This was the first Martha Wells book I have ever read, and I’m convinced. The prose is excellent; the characters are compelling; the setting is gripping; I enjoyed every bit from end to finish. How should I describe the book? It is like this who done it mystery set in the Victorian era world where magic is common but regulated; Where necromancy is forbidden.
But that is too restrictive. This is also a story about revenge and setting wrong to right. Often such stories are poorly made, making everything feel naive, but Martha Wells knows how to write humans. Not giving us cliches without substance. She even pokes fun at her own hero, Nicholas Valiarde, a thief on a mission to get his father’s story straight.
Another thing the book does right is the lead female character, Madeline. She is capable on her own, has a history, and would exist without Nicholas and their relationship. Madeline is an actress, but a lot more. She is part of his team of thieves, who as well, while composed of typical fantasy stereotypes, go beyond that. A disgraced soldier, accused murderer, sorcerer, and the rest have this darker set of characteristics. Something you could come across in this world. Realistic characters in a familiar setting, a story that has meaning and substance, what there is not to like?
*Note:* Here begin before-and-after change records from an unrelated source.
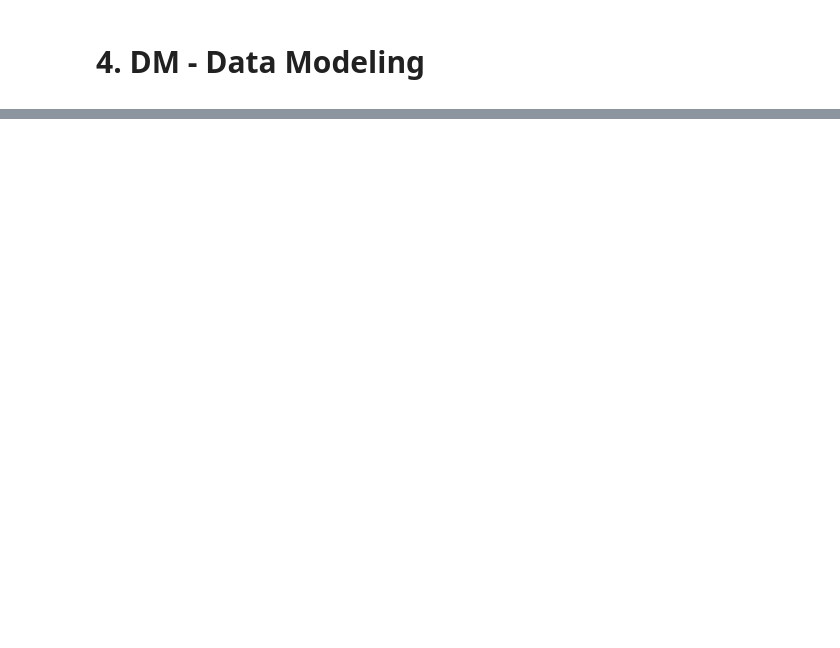
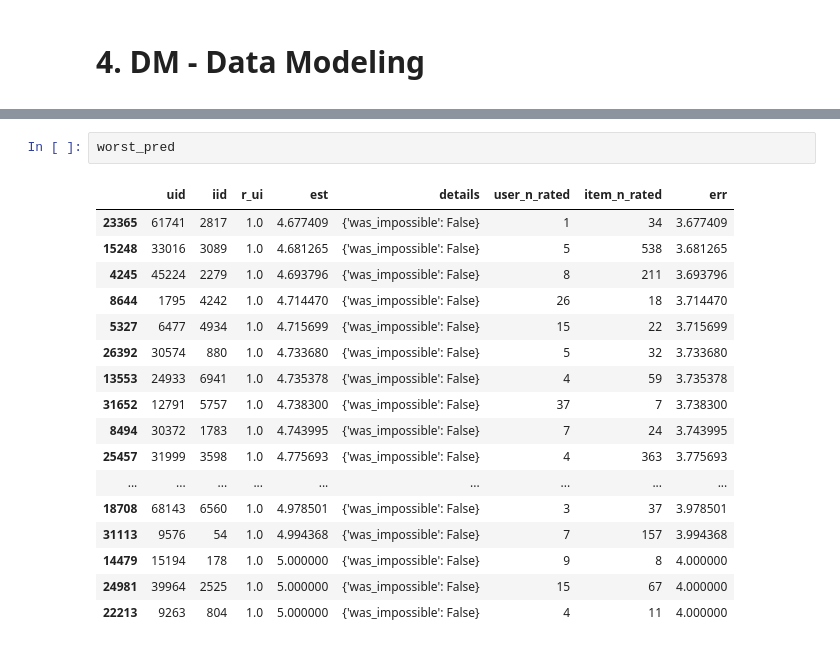
Before and after one commit to PPortela00/Recommendation-System---, a Jupyter notebook: notebook.ipynb, the cells around one changed output, grey strips where cells are left out. Drawn from its saved outputs; the diff is of its cells as text; blank space fills up the shorter version.

```diff
--- a/notebook.ipynb
+++ b/notebook.ipynb
@@ -198,0 +240,20 @@ SVD RMSE: 1.354
+# %%
+worst_pred
+# %% [output]
+|  | uid | iid | r_ui | est | details | user_n_rated | item_n_rated | err |
+| 23365 | 61741 | 2817 | 1.0 | 4.677409 | {'was_impossible': False} | 1 | 34 | 3.677409 |
+| 15248 | 33016 | 3089 | 1.0 | 4.681265 | {'was_impossible': False} | 5 | 538 | 3.681265 |
+| 4245 | 45224 | 2279 | 1.0 | 4.693796 | {'was_impossible': False} | 8 | 211 | 3.693796 |
+| 8644 | 1795 | 4242 | 1.0 | 4.714470 | {'was_impossible': False} | 26 | 18 | 3.714470 |
+| 5327 | 6477 | 4934 | 1.0 | 4.715699 | {'was_impossible': False} | 15 | 22 | 3.715699 |
+| 26392 | 30574 | 880 | 1.0 | 4.733680 | {'was_impossible': False} | 5 | 32 | 3.733680 |
+| 13553 | 24933 | 6941 | 1.0 | 4.735378 | {'was_impossible': False} | 4 | 59 | 3.735378 |
+| 31652 | 12791 | 5757 | 1.0 | 4.738300 | {'was_impossible': False} | 37 | 7 | 3.738300 |
+| 8494 | 30372 | 1783 | 1.0 | 4.743995 | {'was_impossible': False} | 7 | 24 | 3.743995 |
+| 25457 | 31999 | 3598 | 1.0 | 4.775693 | {'was_impossible': False} | 4 | 363 | 3.775693 |
+| ... | ... | ... | ... | ... | ... | ... | ... | ... |
+| 18708 | 68143 | 6560 | 1.0 | 4.978501 | {'was_impossible': False} | 3 | 37 | 3.978501 |
+| 31113 | 9576 | 54 | 1.0 | 4.994368 | {'was_impossible': False} | 7 | 157 | 3.994368 |
+| 14479 | 15194 | 178 | 1.0 | 5.000000 | {'was_impossible': False} | 9 | 8 | 4.000000 |
+| 24981 | 39964 | 2525 | 1.0 | 5.000000 | {'was_impossible': False} | 15 | 67 | 4.000000 |
+| 22213 | 9263 | 804 | 1.0 | 5.000000 | {'was_impossible': False} | 4 | 11 | 4.000000 |
```
Also changed, not shown: parts of 9 cells of this notebook, 1 other file.
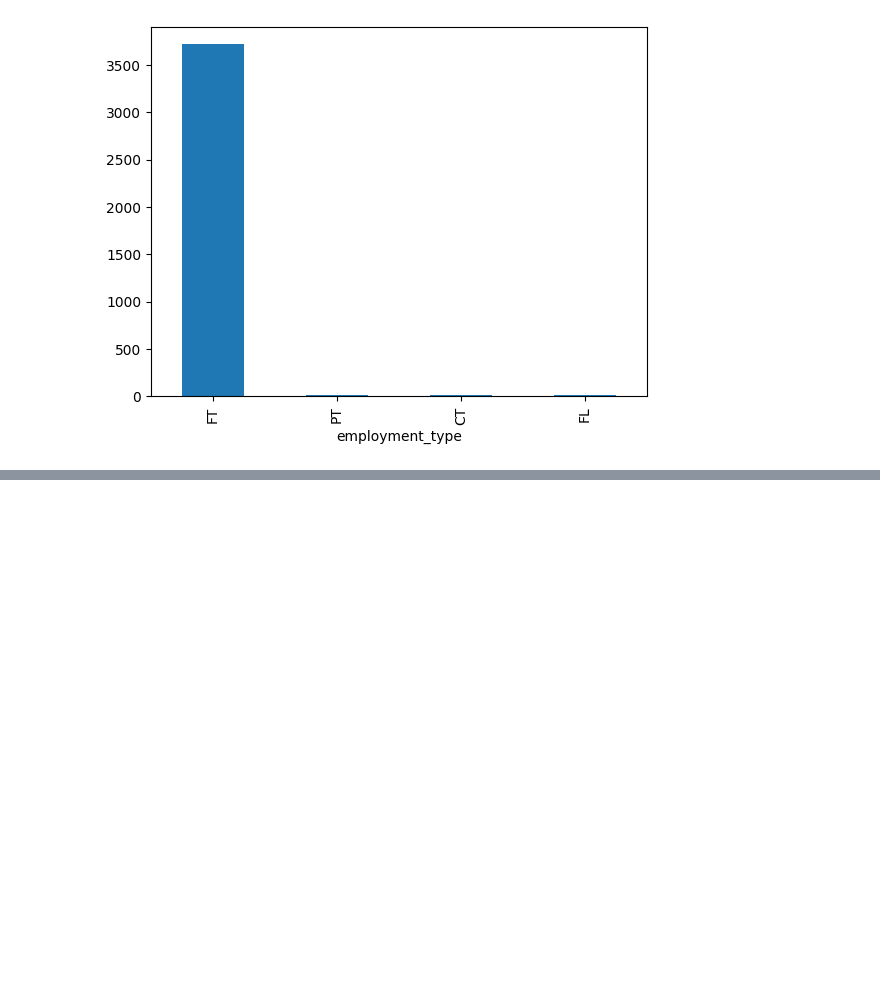
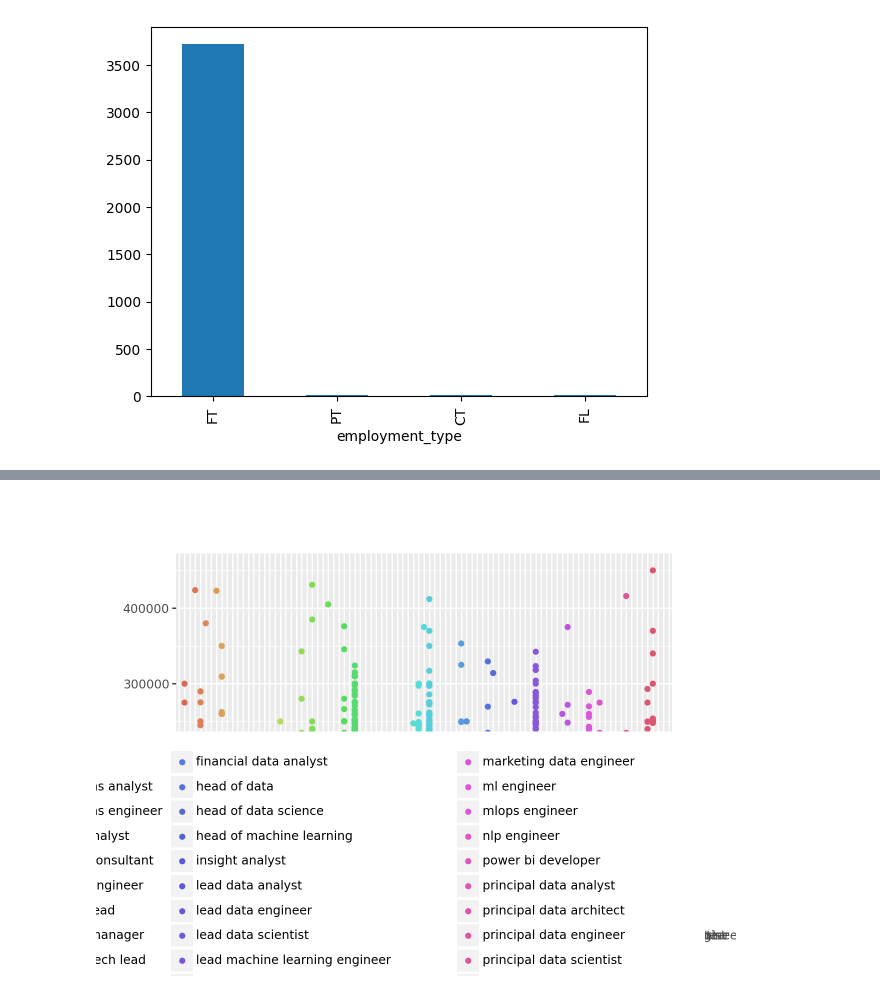
Before and after one commit to NotAScratch/Data-Science-Salary-Analysis, a Jupyter notebook: analysis.ipynb, the cells around one changed output, grey strips where cells are left out. Saved outputs shown, nothing was run; the diff lists cells and outputs as text; code cells hidden in the pictures; blank space fills up the shorter version.

```diff
--- a/analysis.ipynb
+++ b/analysis.ipynb
@@ -168,0 +194,5 @@ df['employment_type'].value_counts().plot(kind='bar');
+# %%
+from plotnine import ggplot, aes, geom_point
+ggplot(df, aes(x='job_title', y='salary_in_usd', color='job_title')) + geom_point()
+# %% [output]
+[figure, added]
```
Also changed, not shown: parts of 4 cells of this notebook.
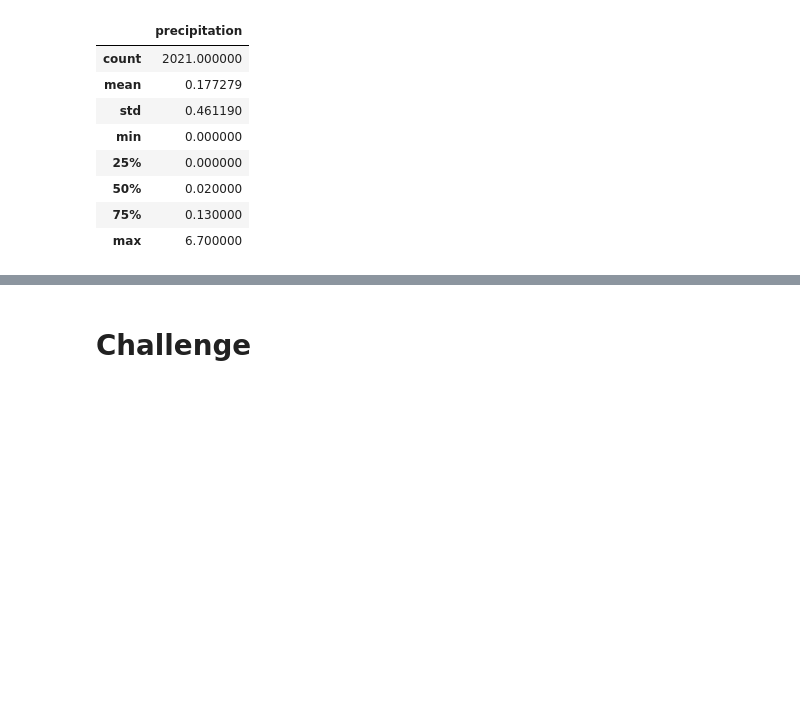
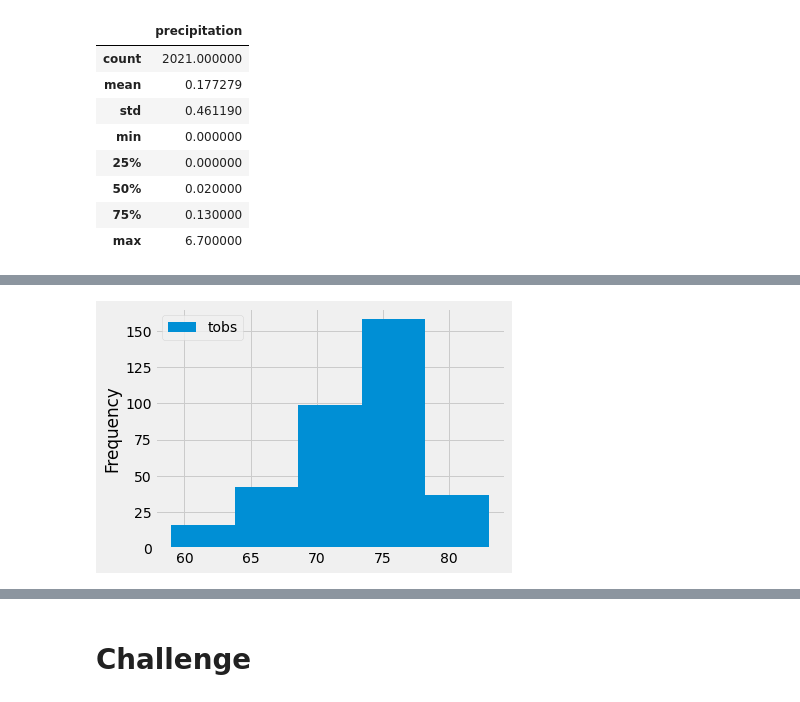
Before and after one commit to ksung1923/surfs_up, a Jupyter notebook: climate_analysis.ipynb, the cells around one changed output, grey strips where cells are left out. Saved outputs shown, nothing was run; the diff lists cells and outputs as text; code cells hidden in the pictures; blank space fills up the shorter version.

```diff
--- a/climate_analysis.ipynb
+++ b/climate_analysis.ipynb
@@ -157,0 +210,5 @@ df.describe()
+# %%
+df.plot.hist(bins=5)
+plt.tight_layout()
+# %% [output]
+[figure, added]
```
Also changed, not shown: parts of 7 cells of this notebook.
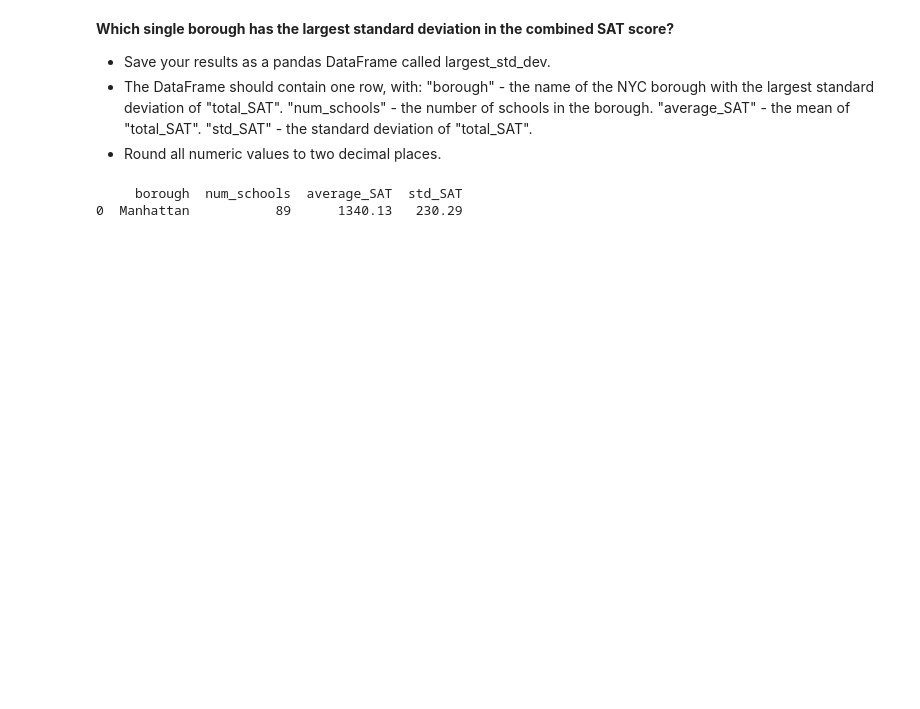
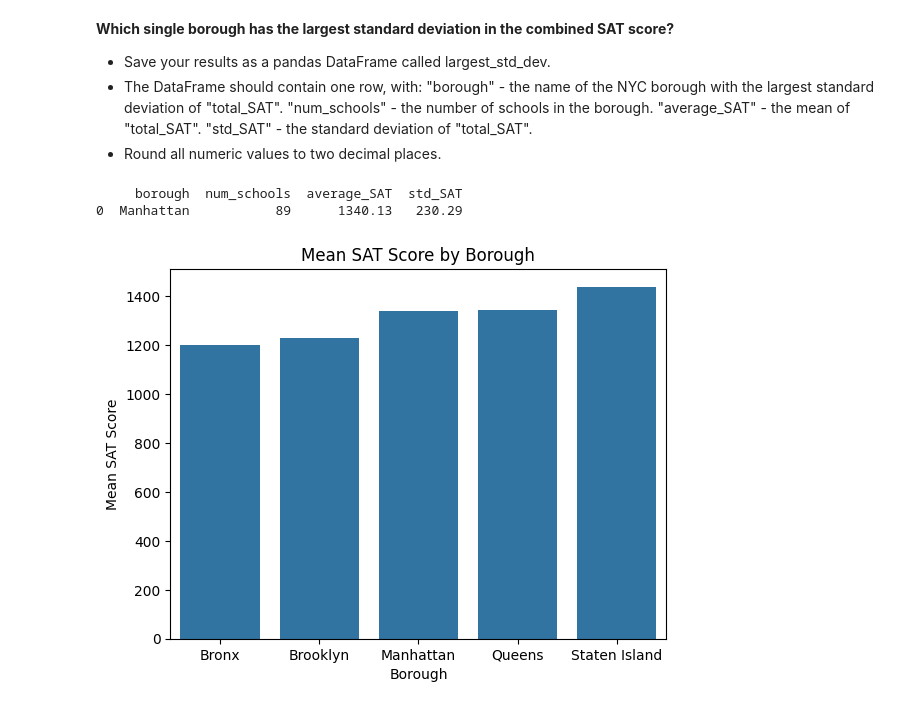
Before and after one commit to tasyanurkarina/Exploring-NYC-Public-School-Test-Result-Scores, a Jupyter notebook: notebook.ipynb, the cells around one changed output. Saved outputs shown, nothing was run; the diff lists cells and outputs as text; code cells hidden in the pictures; blank space fills up the shorter version.

```diff
--- a/notebook.ipynb
+++ b/notebook.ipynb
@@ -140,3 +155,16 @@ print(largest_std_dev)
 # %% [output]
      borough  num_schools  average_SAT  std_SAT
 0  Manhattan           89      1340.13   230.29
+# %%
+# Visualization SAT Score Comparison by School
+import seaborn as sns
+import matplotlib.pyplot as plt
+
+sns.barplot(x = 'borough', y = 'mean', data = borough_NYC.reset_index())
+
+plt.title('Mean SAT Score by Borough')
+plt.xlabel('Borough')
+plt.ylabel('Mean SAT Score')
+plt.show()
+# %% [output]
+[figure, added]
```
Also changed, not shown: parts of 5 cells of this notebook.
About the writing. It is elegant, but not crossing to the line when it is a chore to read, that the play of words is all that matters. The story comes first, and I like that because while I love good use of language, I don’t want it to destroy the reading flow. And this book has a great flow, making it hard to put down. The funny thing is that while the book’s plot, characters, setting, everything really is basic, a story you have read so many times, it works, it is engaging, it keeps you hooked. And I think it is because the book is fully imagined combined with excellent writing. Altogether, a delightful surprise.
Thank you for reading! Have a great day.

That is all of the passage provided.